■ **Task statement**
Output the entries below unchanged, except for the pictures.

(Listed entries)

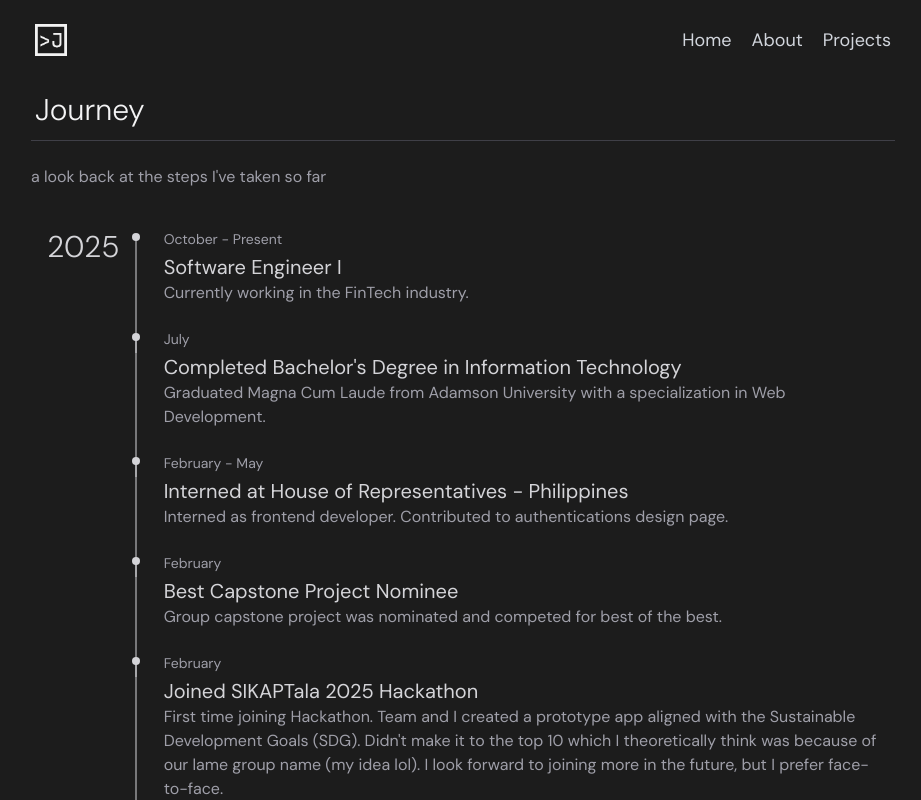
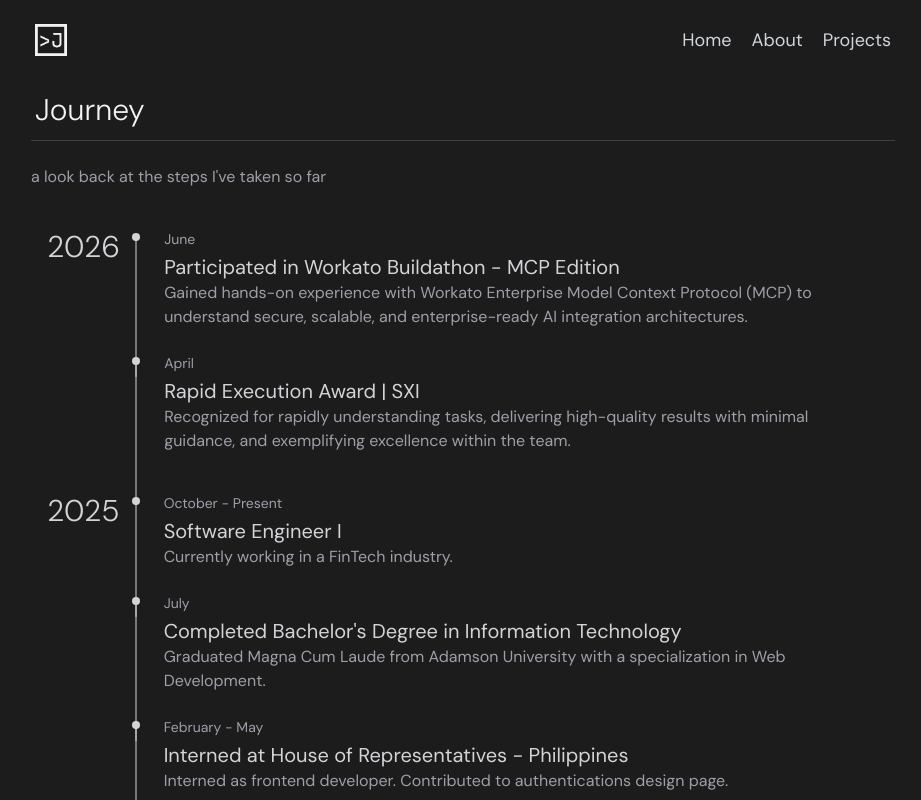
Before and after one commit to yinscript/jenny-marinay, a React (Vite) app: page /journey in a window 1280 px wide. Shown: the top 800 px of the page, without its empty margins (177-1098 px from the left). Built offline with nearby package versions, Linux system fonts and the light colour scheme.

Commit message:
update journey

```diff
--- a/src/data/journeyData.js
+++ b/src/data/journeyData.js
@@ -1,11 +1,27 @@
 const journeyData = [
+    {
+        year: 2026,
+        events: [
+            {
+                month: 'June',
+                title: 'Participated in Workato Buildathon - MCP Edition',
+                description: 'Gained hands-on experience with Workato Enterprise Model Context Protocol (MCP) to understand secure, scalable, and enterprise-ready AI integration architectures.',
+            },
+            {
+                month: 'April',
+                title: 'Rapid Execution Award | SXI',
+                description: 'Recognized for rapidly understanding tasks, delivering high-quality results with minimal guidance, and exemplifying excellence within the team.',
+            },
+
+        ],
+    },
     {
         year: 2025,
         events: [
             {
                 month: 'October - Present',
                 title: 'Software Engineer I',
-                description: 'Currently working in the FinTech industry.',
+                description: 'Currently working in a FinTech industry.',
             },
             {
                 month: 'July',
```
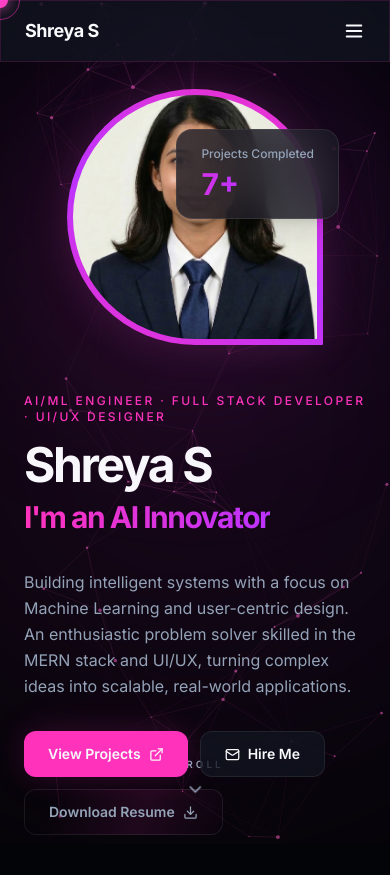
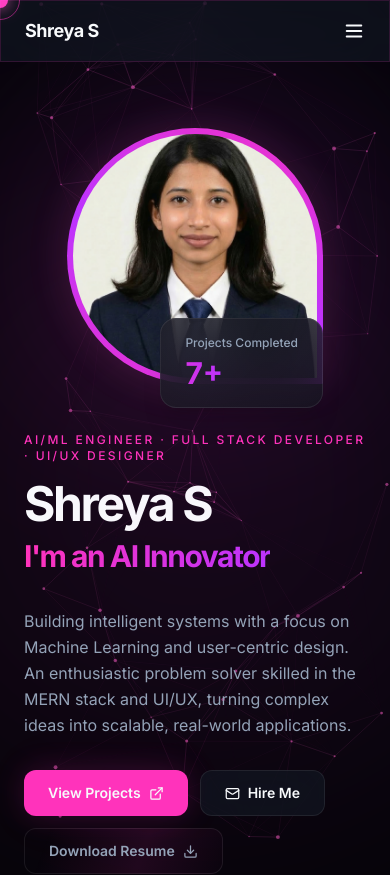
Before and after one commit to shreyaaaah/Portfolio, a React (Vite) app: page / in a window 390 px wide. Shown: the top 875 px of the page. Built offline with nearby package versions, Linux system fonts and the light colour scheme; the HTML template or start-up script is replaced by a standard one; a web font is replaced by a local one.

Commit message:
Fix massive mobile layout overlapping bugs

```diff
--- a/src/components/HeroSection.tsx
+++ b/src/components/HeroSection.tsx
@@ -30,7 +30,7 @@ const HeroSection = () => {
   }, []);
 
   return (
-    <section id="hero" className="relative min-h-screen flex items-center overflow-hidden pt-20">
+    <section id="hero" className="relative w-full lg:min-h-[100dvh] flex items-start lg:items-center overflow-x-hidden pt-32 pb-24 lg:pt-20 lg:pb-0">
       {/* Background glow */}
       <div className="absolute inset-0 pointer-events-none">
         <div className="absolute top-1/2 left-1/2 -translate-x-1/2 -translate-y-1/2 w-[600px] h-[600px] bg-gradient-to-tr from-primary to-secondary rounded-full blur-[160px] opacity-[0.12]" />
@@ -130,7 +130,7 @@ const HeroSection = () => {
             animate={{ opacity: 1, x: 0, y: 0 }}
             transition={{ duration: 0.6, delay: 0.8 }}
             variants={{ hover: { y: -15, scale: 1.08, transition: { duration: 0.3 } } }}
-            className="absolute -right-4 top-10 lg:-right-12 lg:top-16 glass rounded-2xl px-6 py-4 shadow-xl border-white/[0.1] z-20 backdrop-blur-xl"
+            className="absolute right-0 -bottom-6 lg:-right-12 lg:top-16 lg:bottom-auto glass rounded-2xl px-6 py-4 shadow-xl border-white/[0.1] z-20 backdrop-blur-xl"
             style={{ background: "linear-gradient(145deg, rgba(30,30,40,0.8) 0%, rgba(20,20,30,0.8) 100%)" }}
           >
             <p className="text-xs text-muted-foreground font-medium mb-1">Projects Completed</p>
@@ -145,7 +145,7 @@ const HeroSection = () => {
         initial={{ opacity: 0 }}
         animate={{ opacity: 1 }}
         transition={{ delay: 1.2, duration: 1 }}
-        className="absolute bottom-10 left-1/2 -translate-x-1/2 flex flex-col items-center gap-2"
+        className="absolute bottom-6 lg:bottom-10 left-1/2 -translate-x-1/2 flex flex-col items-center gap-2 z-20"
       >
         <span className="text-[10px] uppercase tracking-[0.3em] text-muted-foreground font-semibold">Scroll</span>
         <a href="#about" className="animate-bounce mt-1 text-muted-foreground hover:text-primary transition-colors cursor-pointer">
```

(End Listed entries)

■ **Task output**
Before and after one commit to yinscript/jenny-marinay, a React (Vite) app: page /journey in a window 1280 px wide. Shown: the top 800 px of the page, without its empty margins (177-1098 px from the left). Built offline with nearby package versions, Linux system fonts and the light colour scheme.

Commit message:
update journey

```diff
--- a/src/data/journeyData.js
+++ b/src/data/journeyData.js
@@ -1,11 +1,27 @@
 const journeyData = [
+    {
+        year: 2026,
+        events: [
+            {
+                month: 'June',
+                title: 'Participated in Workato Buildathon - MCP Edition',
+                description: 'Gained hands-on experience with Workato Enterprise Model Context Protocol (MCP) to understand secure, scalable, and enterprise-ready AI integration architectures.',
+            },
+            {
+                month: 'April',
+                title: 'Rapid Execution Award | SXI',
+                description: 'Recognized for rapidly understanding tasks, delivering high-quality results with minimal guidance, and exemplifying excellence within the team.',
+            },
+
+        ],
+    },
     {
         year: 2025,
         events: [
             {
                 month: 'October - Present',
                 title: 'Software Engineer I',
-                description: 'Currently working in the FinTech industry.',
+                description: 'Currently working in a FinTech industry.',
             },
             {
                 month: 'July',
```
Before and after one commit to shreyaaaah/Portfolio, a React (Vite) app: page / in a window 390 px wide. Shown: the top 875 px of the page. Built offline with nearby package versions, Linux system fonts and the light colour scheme; the HTML template or start-up script is replaced by a standard one; a web font is replaced by a local one.

Commit message:
Fix massive mobile layout overlapping bugs

```diff
--- a/src/components/HeroSection.tsx
+++ b/src/components/HeroSection.tsx
@@ -30,7 +30,7 @@ const HeroSection = () => {
   }, []);
 
   return (
-    <section id="hero" className="relative min-h-screen flex items-center overflow-hidden pt-20">
+    <section id="hero" className="relative w-full lg:min-h-[100dvh] flex items-start lg:items-center overflow-x-hidden pt-32 pb-24 lg:pt-20 lg:pb-0">
       {/* Background glow */}
       <div className="absolute inset-0 pointer-events-none">
         <div className="absolute top-1/2 left-1/2 -translate-x-1/2 -translate-y-1/2 w-[600px] h-[600px] bg-gradient-to-tr from-primary to-secondary rounded-full blur-[160px] opacity-[0.12]" />
@@ -130,7 +130,7 @@ const HeroSection = () => {
             animate={{ opacity: 1, x: 0, y: 0 }}
             transition={{ duration: 0.6, delay: 0.8 }}
             variants={{ hover: { y: -15, scale: 1.08, transition: { duration: 0.3 } } }}
-            className="absolute -right-4 top-10 lg:-right-12 lg:top-16 glass rounded-2xl px-6 py-4 shadow-xl border-white/[0.1] z-20 backdrop-blur-xl"
+            className="absolute right-0 -bottom-6 lg:-right-12 lg:top-16 lg:bottom-auto glass rounded-2xl px-6 py-4 shadow-xl border-white/[0.1] z-20 backdrop-blur-xl"
             style={{ background: "linear-gradient(145deg, rgba(30,30,40,0.8) 0%, rgba(20,20,30,0.8) 100%)" }}
           >
             <p className="text-xs text-muted-foreground font-medium mb-1">Projects Completed</p>
@@ -145,7 +145,7 @@ const HeroSection = () => {
         initial={{ opacity: 0 }}
         animate={{ opacity: 1 }}
         transition={{ delay: 1.2, duration: 1 }}
-        className="absolute bottom-10 left-1/2 -translate-x-1/2 flex flex-col items-center gap-2"
+        className="absolute bottom-6 lg:bottom-10 left-1/2 -translate-x-1/2 flex flex-col items-center gap-2 z-20"
       >
         <span className="text-[10px] uppercase tracking-[0.3em] text-muted-foreground font-semibold">Scroll</span>
         <a href="#about" className="animate-bounce mt-1 text-muted-foreground hover:text-primary transition-colors cursor-pointer">
```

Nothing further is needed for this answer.